New Coin.Dance Data Reveals Majority Of Bitcoin SV (BSV) Blocks Are Mined By ‘Unknown’ Entities
Data from Coin.Dance, a site that monitors the crypto mining space, has shown us some interesting foundings. It is not something slightly new that Bitcoin, Bitcoin Cash (and Bitcoin SV) are all mine by the large pools. ASIC miners that use the SHA-256 algorithm are far from rare, this wouldn’t surprise anyone then.
What is, in fact, very surprising is that 44% of all the Bitcoin SV (BSV) tokens mined are mined by “unknown” sources.
Some people were very concerned about this information and a person on Reddit even thought that a 51% attack was coming. However, this number of almost 44% “unknown” miners are, obviously, not a single person, but an undisclosed number of people using their own means.
Comparing Bitcoin SV And Bitcoin Core
The largest mining pool of Bitcoin SV is SVPool with 20%, followed by Coingeek with 15% and BMG Pool with 12.5%. These are the three big mining pools that dominate the environment, which is never a good sign on itself because it may look like concentration. There are also two more pools, Mempool (almost 5%) and Poolin (2.7%).
bitcoin Core, on the other hand, is slightly more concentrated on the top. BTC.com mines 20%, Antpool mines 15% and Poolin mines 15% as well. However, the rest of the ecosystem is very divided. Slush mines 8.3%, F2Pool mines 7,4%, Dpool mines almost 7%, BTC.top mines almost 5%, BitFury mines 4%, Bitcoin.com mines 2,7%, BitClub mines 1,4%, as well as Huobi, Sigma Pool only mines 0,7% and the other pools do not amount to more than 7,6%.
So, despite the largest pools being dominant in both ecosystems, the Bitcoin one is more fragmented while Bitcoin SV is largely very “unknown”.
Another problem is that the top mining pools are owned by people who are aligned. SV Pool is owned by Craig Wright and Coingeek by Calvin Ayre, meaning that the two allies have 35% of the network.
Now, some people are affirming, perhaps in a malicious way, perhaps not, that Ayre and Wright may own a fair share of these 44% unknown hash power. In that case, they could be way closer to a 51% attack than everybody seems to think. However, this is speculation that is created mostly due to the lack of information that we have about this part of the hash rate.

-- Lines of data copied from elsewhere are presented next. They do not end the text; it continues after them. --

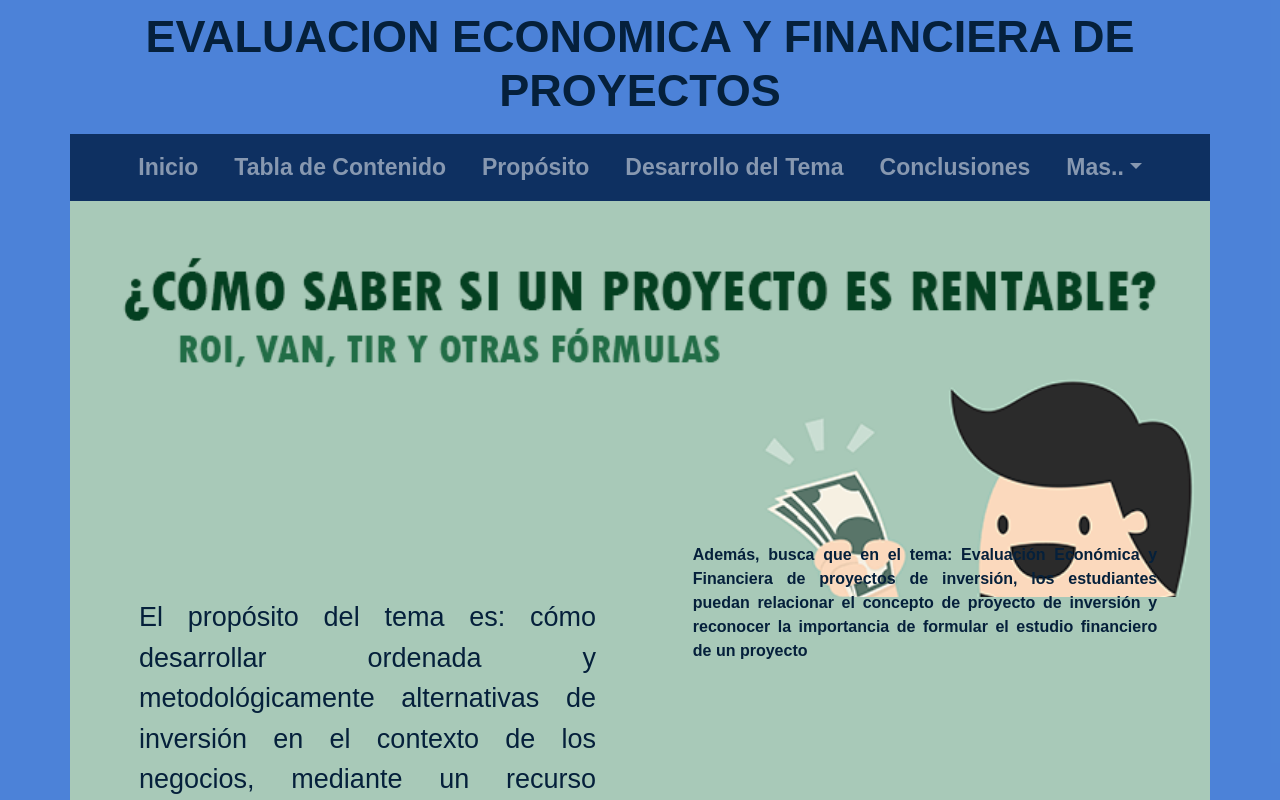
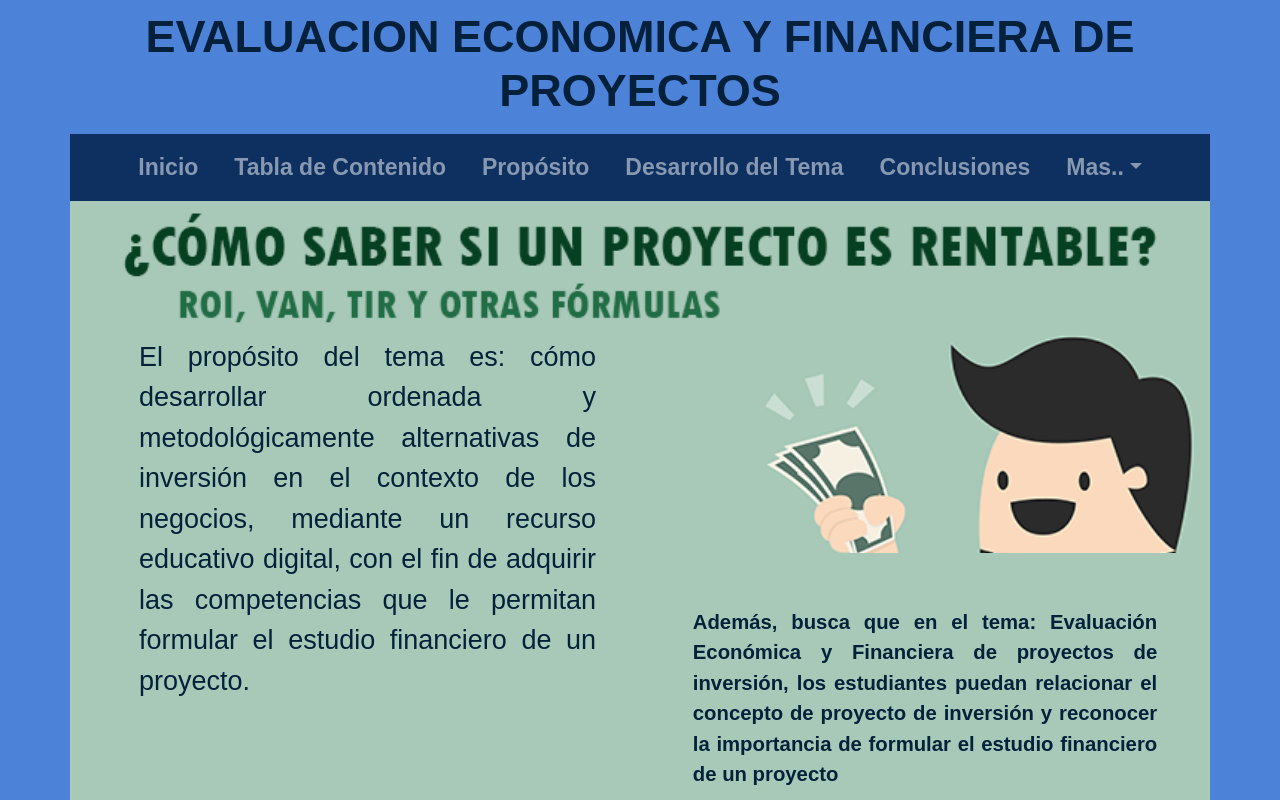
Before and after one commit to tatadavila/redVilardy, a Vue app: page /proposito in a window 1280 px wide. Shown: the top 800 px of the page. Built offline with nearby package versions, Linux system fonts and the light colour scheme; a small style sheet from the web is missing.

Commit message:
Final edition for Purpose component

```diff
--- a/src/views/Purpose.vue
+++ b/src/views/Purpose.vue
@@ -1,13 +1,11 @@
 <template>
   <div class="purpose">
     <div id="purpContainer" class="container">
-      <header>
-        <figure>
-          <img src="../assets/img/purpose.png" id="imgPurpose" />
-        </figure>
-      </header>
-      <div class="row justify-content-md-center">
-        <div id="containerImg2" class="col-xl-6 col-8">
+      <figure>
+        <img src="../assets/img/purpose.png" id="imgPurpose" />
+      </figure>
+      <div class="row justify-content-md-left">
+        <div id="containerTxt" class="col-xl-6 col-8">
           <p id="purposeText1" align="justify">
             El propósito del tema es: cómo desarrollar ordenada y
             metodológicamente alternativas de inversión en el contexto de los
@@ -39,7 +37,7 @@ export default {
 
 <style scoped>
 .purpose {
-  height: 127vh;
+  height: 100vh;
   /* background-color: pink; */
 }
 #purpContainer {
@@ -58,18 +56,23 @@ figure img {
   padding-top: 0%;
 }
 #imgPurpose {
-  margin-top: -17%;
+  margin-top: -21%;
+}
+#containerTxt {
+  /* background-color: chartreuse; */
+  margin-top: -27vh;
+  padding-bottom: 137px;
 }
 #purposeText1 {
-  right: 77px;
   width: 457px;
   height: 200px;
   font-size: 27px;
   font-weight: 400;
-  margin: 0% 10%;
+  margin-left: 10%;
 }
 #purposeText2 {
-  margin: -10% 7%;
+  margin: 10% 7%;
   font-weight: bold;
+  font-size: 127%;
 }
 </style>
```
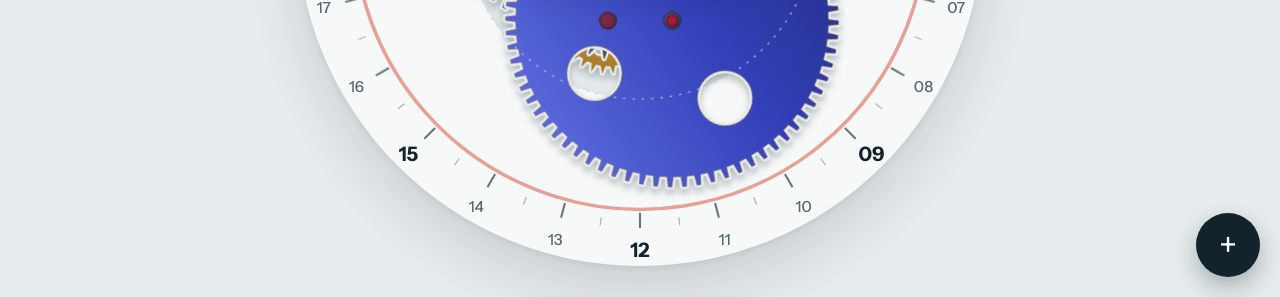
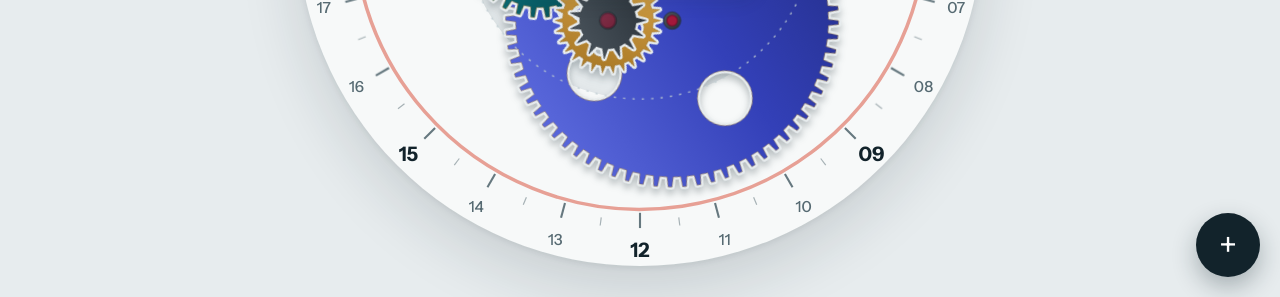
Before and after one commit to bluebeardtitan/time-dial, a plain HTML site: page index.html in a window 1280 px wide. Shown: the part 503-800 px from the top of the page. Drawn offline with Linux system fonts and the light colour scheme.

Commit message:
added gears

```diff
--- a/index.html
+++ b/index.html
@@ -267,9 +267,9 @@
     d.push('a'+hr.toFixed(2)+' '+hr.toFixed(2)+' 0 1 0 '+(2*hr).toFixed(2)+',0');
     d.push('a'+hr.toFixed(2)+' '+hr.toFixed(2)+' 0 1 0 '+(-2*hr).toFixed(2)+',0Z')}
   return d.join('')}
-const ORDER=[['escape','wheel','url(#gB2)'],['sec','wheel','url(#gE)'],['escape','pin','url(#gS)'],
-  ['thr','wheel','url(#gC)'],['sec','pin','url(#gS)'],['min','wheel','url(#gH)'],
-  ['thr','pin','url(#gS)'],['hr','wheel','url(#gT)'],['min','pin','url(#gS)']];
+const ORDER=[['hr','wheel','url(#gT)'],['min','wheel','url(#gH)'],['thr','wheel','url(#gC)'],
+  ['sec','wheel','url(#gE)'],['escape','wheel','url(#gB2)'],['escape','pin','url(#gS)'],
+  ['sec','pin','url(#gS)'],['thr','pin','url(#gS)'],['min','pin','url(#gS)']];
 function makeTrain(){
   const G=el('g',{id:'train','aria-hidden':'true'}),defs=el('defs'),tf=el('g',{id:'tf'});
   G.append(defs,tf);
```
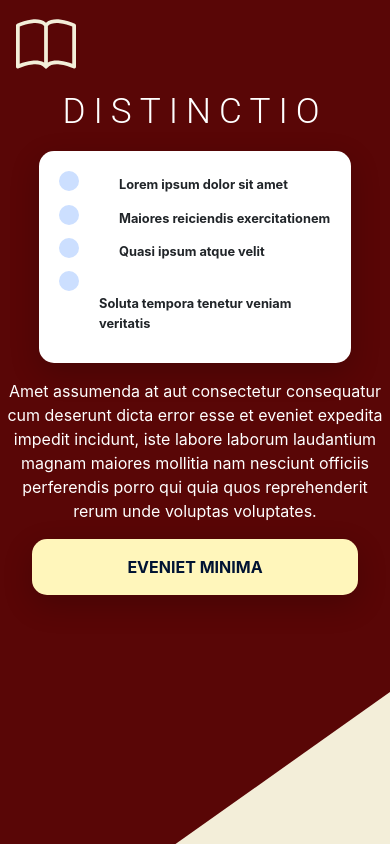
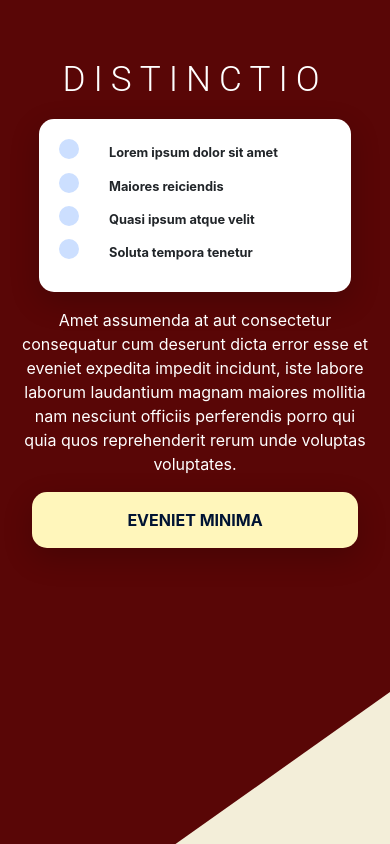
Before and after one commit to jadefr/distinctio, a Vue app: page / in a window 390 px wide. Built offline with nearby package versions, Linux system fonts and the light colour scheme.

Commit message:
Make logo invisible in mobile

```diff
--- a/src/assets/sass/views/_gallery.scss
+++ b/src/assets/sass/views/_gallery.scss
@@ -24,6 +24,11 @@
           font-weight: lighter;
           margin-top: 1em;
           cursor: pointer;
+
+          @include mobile {
+            width: 50px;
+            height: 50px;
+          }
         }
       }
 
--- a/src/assets/sass/views/_home.scss
+++ b/src/assets/sass/views/_home.scss
@@ -33,12 +33,23 @@ body {
         height: 60px;
         margin-top: 1em;
         cursor: pointer;
+
+        @include mobile {
+          //width: 50px;
+          //height: 50px;
+          visibility: hidden;
+          margin: 0
+        }
       }
 
       header {
         display: block;
         text-align: center;
         padding-top: 1em;
+
+        @include mobile {
+          padding-top: 0;
+        }
 
         h1 {
           font-family: "Roboto Light";
@@ -51,7 +62,6 @@ body {
 
           @include mobile {
             font-size: 2.2em;
-            padding-top: 0;
           }
         }
       }
@@ -98,13 +108,12 @@ body {
                 font-weight: lighter;
                 width: 20px;
                 height: 20px;
-                //margin-left: 10px;
+                //margin-right: max(30px);
               }
 
               strong {
                 display: inline-block;
-                margin-left: max(40px);
-                //padding-bottom: 10px;
+                margin-left: max(30px);
               }
             }
           }
@@ -120,7 +129,7 @@ body {
           @include mobile {
             text-align: center;
             margin: 0;
-            padding: 0;
+            padding: 0 20px;
           }
         }
       }
--- a/src/views/Home.vue
+++ b/src/views/Home.vue
@@ -26,7 +26,7 @@
             </li>
             <li>
               <b-icon icon="circle-fill" class="circle-icon"></b-icon>
-              <strong>Maiores reiciendis exercitationem</strong>
+              <strong>Maiores reiciendis</strong>
             </li>
             <li>
               <b-icon icon="circle-fill" class="circle-icon"></b-icon>
@@ -34,7 +34,7 @@
             </li>
             <li>
               <b-icon icon="circle-fill" class="circle-icon"></b-icon>
-              <strong>Soluta tempora tenetur veniam veritatis</strong>
+              <strong>Soluta tempora tenetur</strong>
             </li>
           </ul>
         </section>
```
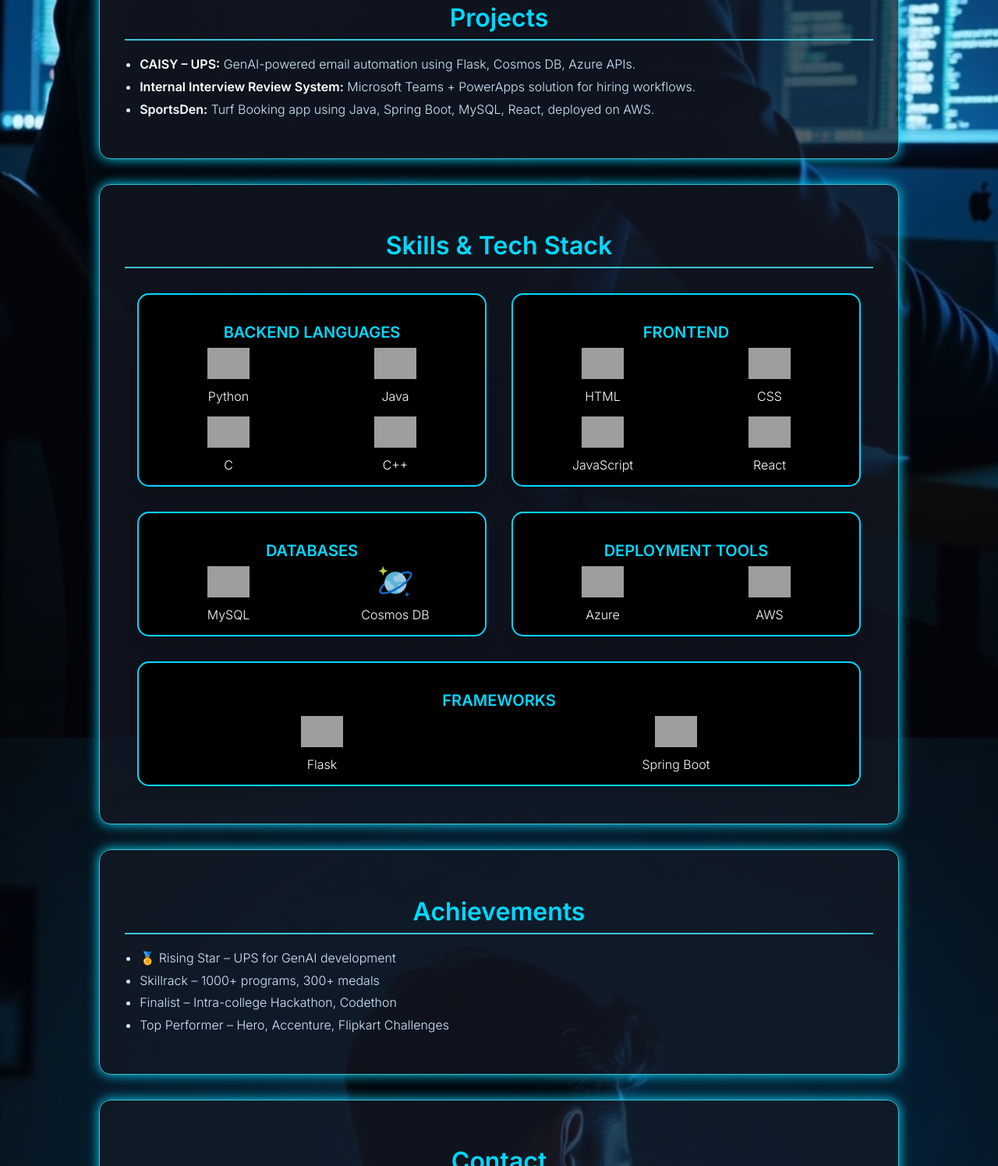
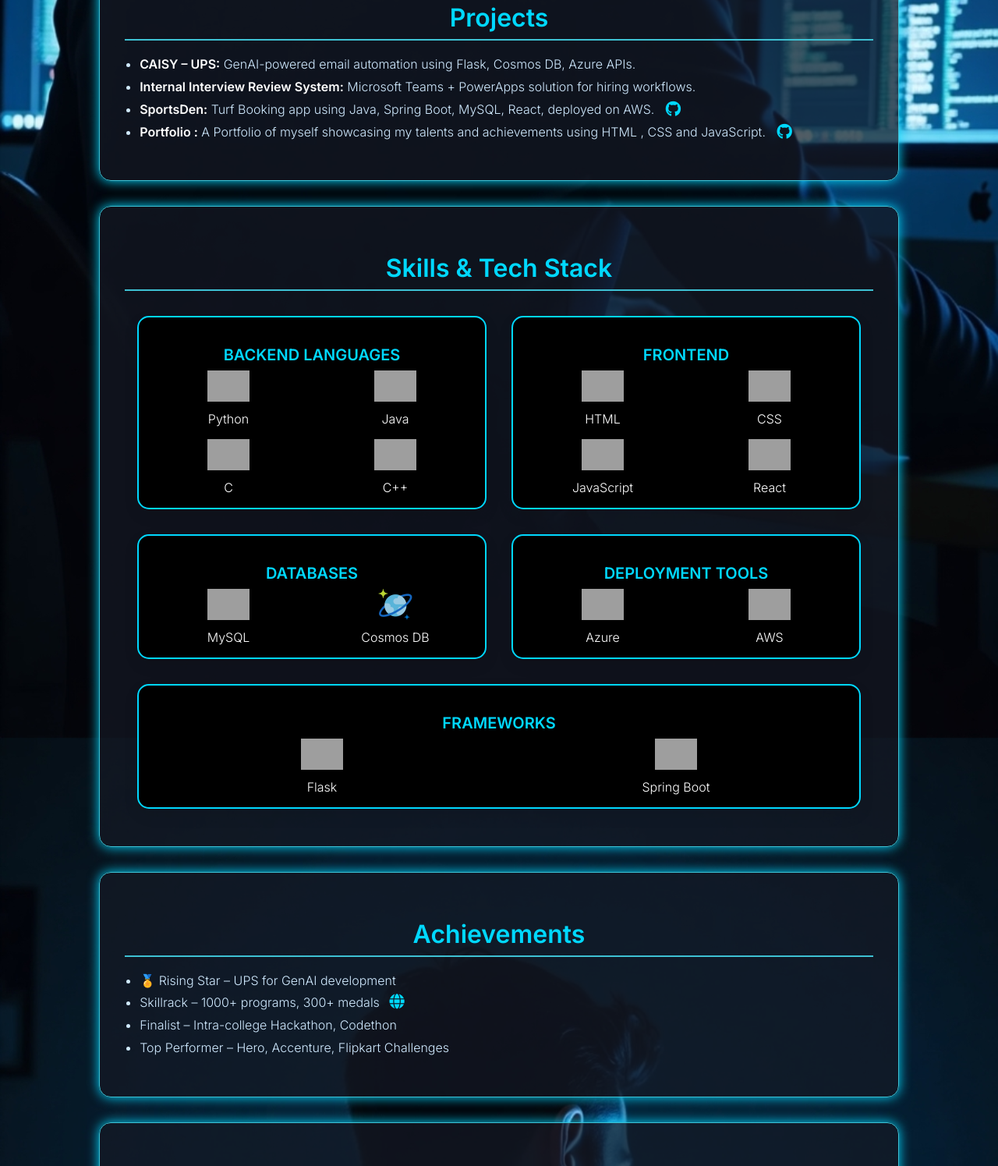
Before and after one commit to Vishva33-sen/portfolio, a plain HTML site: page index.html in a window 1280 px wide. Shown: the part 974-2469 px from the top of the page at 78% size. Drawn offline with Linux system fonts and the light colour scheme; grey boxes are pictures that could not be loaded.

Commit message:
Modified index.html with links

```diff
--- a/index.html
+++ b/index.html
@@ -48,7 +48,19 @@
     <ul>
       <li><span class="highlight">CAISY – UPS:</span> GenAI-powered email automation using Flask, Cosmos DB, Azure APIs.</li>
       <li><span class="highlight">Internal Interview Review System:</span> Microsoft Teams + PowerApps solution for hiring workflows.</li>
-      <li><span class="highlight">SportsDen:</span> Turf Booking app using Java, Spring Boot, MySQL, React, deployed on AWS.</li>
+      <li>
+  <span class="highlight">SportsDen:</span> Turf Booking app using Java, Spring Boot, MySQL, React, deployed on AWS.
+  <a href="https://github.com/Vishva33-sen/Turf_Booking_Completed.git" target="_blank">
+    <i class="fab fa-github fa-lg" style = "color:#00d8ff ; margin-left:10px;"></i>
+  </a>
+</li>
+            <li>
+  <span class="highlight">Portfolio :</span> A Portfolio of myself showcasing my talents and achievements using HTML , CSS and JavaScript.
+  <a href="https://github.com/Vishva33-sen/portfolio.git" target="_blank">
+    <i class="fab fa-github fa-lg" style = "color:#00d8ff ; margin-left:10px;"></i>
+  </a>
+</li>
+
     </ul>
   </section>
 
@@ -150,7 +162,13 @@
     <h2>Achievements</h2>
     <ul>
       <li>🏅 Rising Star – UPS for GenAI development</li>
-      <li>Skillrack – 1000+ programs, 300+ medals</li>
+      <li>
+  Skillrack – 1000+ programs, 300+ medals
+  <a href="https://www.skillrack.com/faces/ui/profile.xhtml" target="_blank">
+    <i class="fas fa-globe" style="color: #00d8ff; font-size: 1.2rem; margin-left: 8px;"></i>
+  </a>
+</li>
+
       <li>Finalist – Intra-college Hackathon, Codethon</li>
       <li>Top Performer – Hero, Accenture, Flipkart Challenges</li>
     </ul>
```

Centralization And 51% Attacks
In case you do not know, a 51% attack is made when some individual has over half of the hash power and decided to use it to approve malicious transactions. These attacks can be used to take over the network and they make big damages, both financially and to the reputation of a token.
On a decentralized network, you really need decentralization in order to have trust. Centralized power in a network like Bitcoin will certainly not be a trustable one because nobody expects it to exist. A bad user with all this power could basically destroy a token.
Because of this, most people in the community are always so afraid of these attacks, which are actually quite rare, in fact. However, many tokens have suffered them, as they may be rare, but are not impossible to pull off.
As Bitcoin SV has the lowest total hash rate of all the three Bitcoins, it is the one more likely to be attacked. We all hope that this will never actually happen but the unfortunate truth is that these 44% unknown miners are never a good sign.